- The district set higher benchmarks than either the state or federal government did.
- The district created a culture that punished the adults who did not cheat.
- The superintendent and her staff encouraged adults to put the division ahead of test integrity.
First, the educators who did this chose to break the rules. Maybe they wanted to protect their jobs and themselves from bad scores or systemic retaliation. Maybe they wanted to protect their students’ chances of academic and social promotion. Maybe they wanted both. I wish they had chosen otherwise in breaking the rules. I wish they had decided to run democratic, inquiry-driven classrooms instead of cheating on tests. I wish they had rejected out-of-hand their school system’s assumptions about teaching, learning, and children. I wish the system they found themselves in had been a healthier one – one that put people before scores.
Second, I was struck and saddened by this quote from the News Hour interview about the cheating:

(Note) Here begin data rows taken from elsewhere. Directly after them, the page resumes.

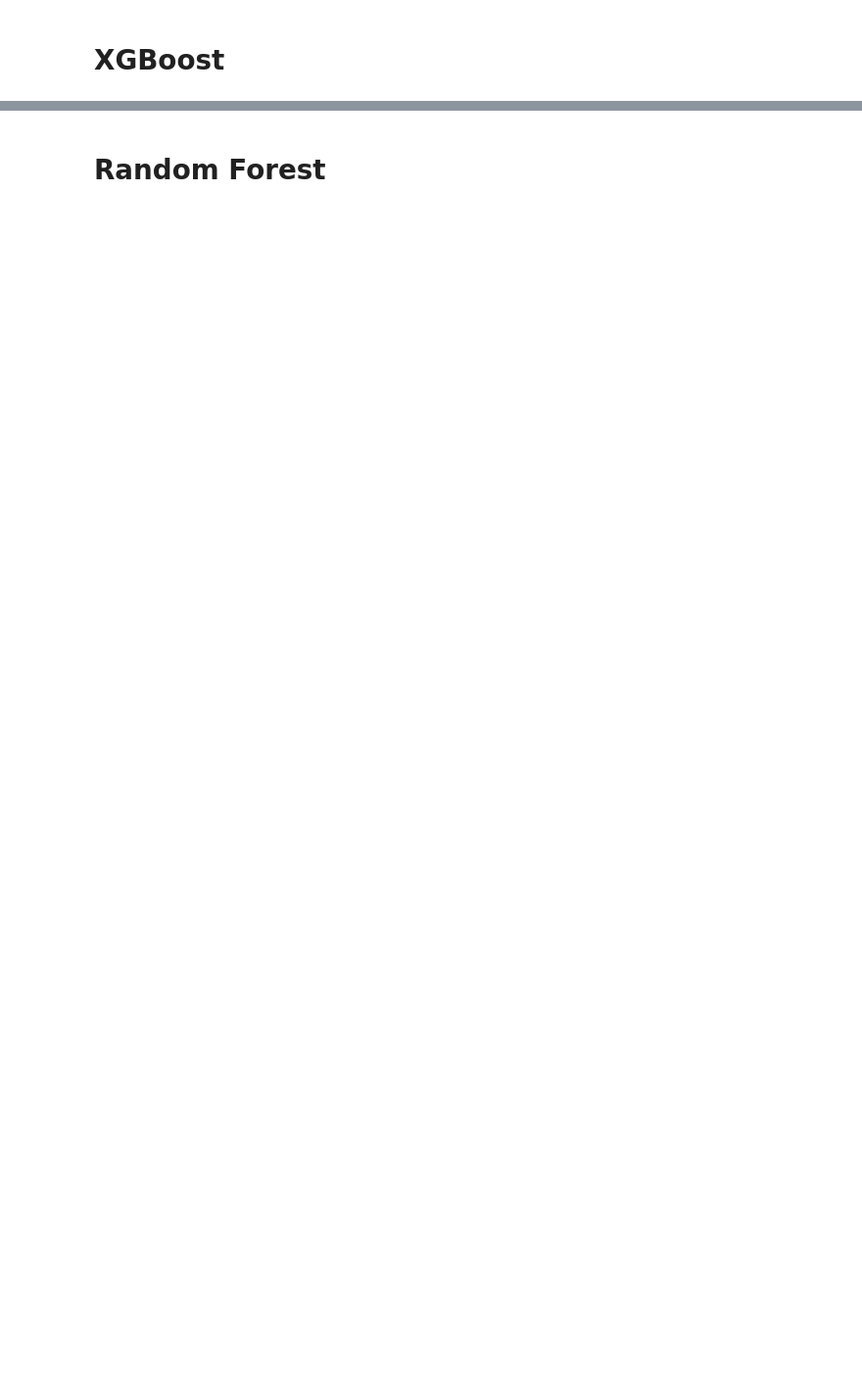
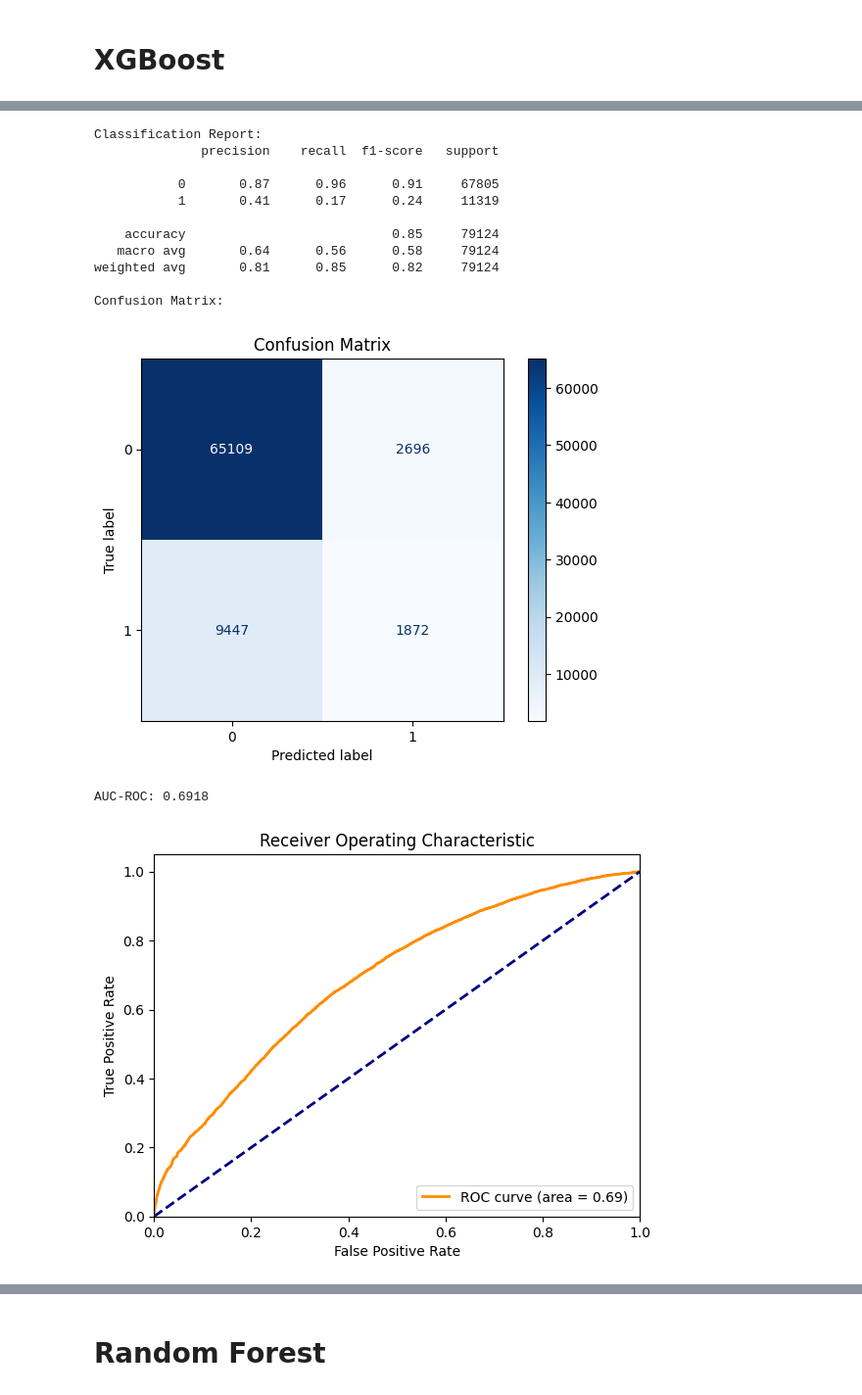
Before and after one commit to hiimss/Fake-Reviews-Detection, a Jupyter notebook: ShanShan_notebooks/data_modeling_and_evaluation.ipynb, the cells around one changed output, grey strips where cells are left out. Shown at 98% size. Saved outputs shown, nothing was run; the diff lists cells and outputs as text; code cells hidden in the pictures; blank space fills up the shorter version.

```diff
--- a/ShanShan_notebooks/data_modeling_and_evaluation.ipynb
+++ b/ShanShan_notebooks/data_modeling_and_evaluation.ipynb
@@ -459,0 +439,3 @@ def run_with_tuning(models, param_grids):
+# %%
+# Train and evaluate the model
+train_and_evaluate_model(gbc_model, X_train_scaled, y_train_merged, X_test_scaled, y_test_merged)
@@ -459,0 +444,3 @@ def run_with_tuning(models, param_grids):
+# %%
+# Perform hyperparameter tuning
+gbc_best_model = hyperparameter_tuning(gbc_model, gbc_param_distributions, X_train_scaled, y_train_merged, n_iter, cv, scoring, random_state)
@@ -460,2 +449,5 @@ def run_with_tuning(models, param_grids):
+# %%
+# Train and evaluate the model
+train_and_evaluate_model(gbc_best_model, X_train_scaled, y_train_merged, X_test_scaled, y_test_merged)
 # %% [markdown]
 # XGBoost
@@ -461,0 +456,37 @@ def run_with_tuning(models, param_grids):
+# %%
+# Define the initial model configuration
+xgb_model_config = {
+    'n_estimators': 400,
+    'max_depth': None,
+    'eval_metric': 'logloss',
+    'random_state': 42,
+}
+
+xgb_model = XGBClassifier(**xgb_model_config)
+
+
+xgb_param_distributions = {
+    'n_estimators': [50, 100, 200],
+    'learning_rate': [0.01, 0.1, 0.2],
+    'max_depth': [3, 4, 5],
+    'subsample': [0.6, 0.8, 1.0],
+    'colsample_bytree': [0.6, 0.8, 1.0]
+}
+# %%
+# Train and evaluate the model
+train_and_evaluate_model(xgb_model, X_train_scaled, y_train_merged, X_test_scaled, y_test_merged)
+# %% [output]
+Classification Report:
+              precision    recall  f1-score   support
+
+           0       0.87      0.96      0.91     67805
+           1       0.41      0.17      0.24     11319
+
+    accuracy                           0.85     79124
+   macro avg       0.64      0.56      0.58     79124
+weighted avg       0.81      0.85      0.82     79124
+
+Confusion Matrix:
+[figure, added]
+AUC-ROC: 0.6918
+[figure, added]
```
Also changed, not shown: parts of 52 cells of this notebook, 3 other files.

…there was a culture of retaliation and intimidation that really flourished within the hallways of the schools. Anybody who questioned the means or methods that schools were using to achieve certain gains was shunned if they were lucky, fired if they weren’t lucky.
I can visualize scenes of such retaliation from the student culture in which I participated throughout my own education. What would have happened to the kid who blew the whistle on our cheating? On teen drinking in our town? In our school? What price did the counter-culture kids pay? The bullies’ victims?
Why cheating is a “Schoolhouse Shock” (as PBS puts it), or why a culture of intimidation is so unexpected in an American public school system is, sadly, beyond me.
I am a big fan of schools and systems working to unlock public education for students and their learning. However, it’s also evident that as a nation we use our schools to protect an obsolete, industrial model of control and cultural assimilation that privileges cheating to make the norm over “playing fair” and falling out of it.
Our school system, our media, and our government can’t quite escape the Hollywood luster of a Manichaean cosmology. They can’t even identify which side is good or bad. They certainly can’t yet inhabit the middle space of struggling to do what is right, rather than what is expedient – of struggling to rescue kids rather than repair the adult system.
And that sucks.
Which brings me to us – the big us – the We, the People, us.
There is more than cheating, not cheating.
There is more than good teacher, bad teacher.
There is more than pass, fail.
There are people and they are learning. You don’t have to pick a side and deny yourself, your students, or your children a deeper experience of learning and being at school.
It’s not fuzzy math or faulty logic or mumbo-jumbo to imagine and enact a school system in which teachers and students learn about the world be interacting with it, by making art, by improving their communities, by creating joyful learning spaces, and by escaping their desks and classrooms more often than not.
It is not hard to falsify test scores. It is hard to be punished.
It’s also hard to transform public education.
If we’re going to get caught, let’s get caught doing something so unabashedly right that the system has to confront us over the obvious joy and learning of our students, our schools, and their grateful families and communities.
Our school system sanctions and countenances cultural and disciplinary practices that are much more harmful than falsified test scores are. Let’s confront those damaging demands school places on us and our students. Why it’s acceptable to defund the arts and keep “struggling” students from ever exploring ways to learn apart from reading and writing as prescribed by vendors is beyond me. Why it’s acceptable to exclude the kids who vex us the most from our schools while we blame them and their families for their lack of progress is beyond me.
Are we instruments, or are we agents? Or do we insist that we are blameless?
Are we inside a system, or do we embody it?
Let learning be community, democracy, freedom, and inquiry. Let kids and learning be.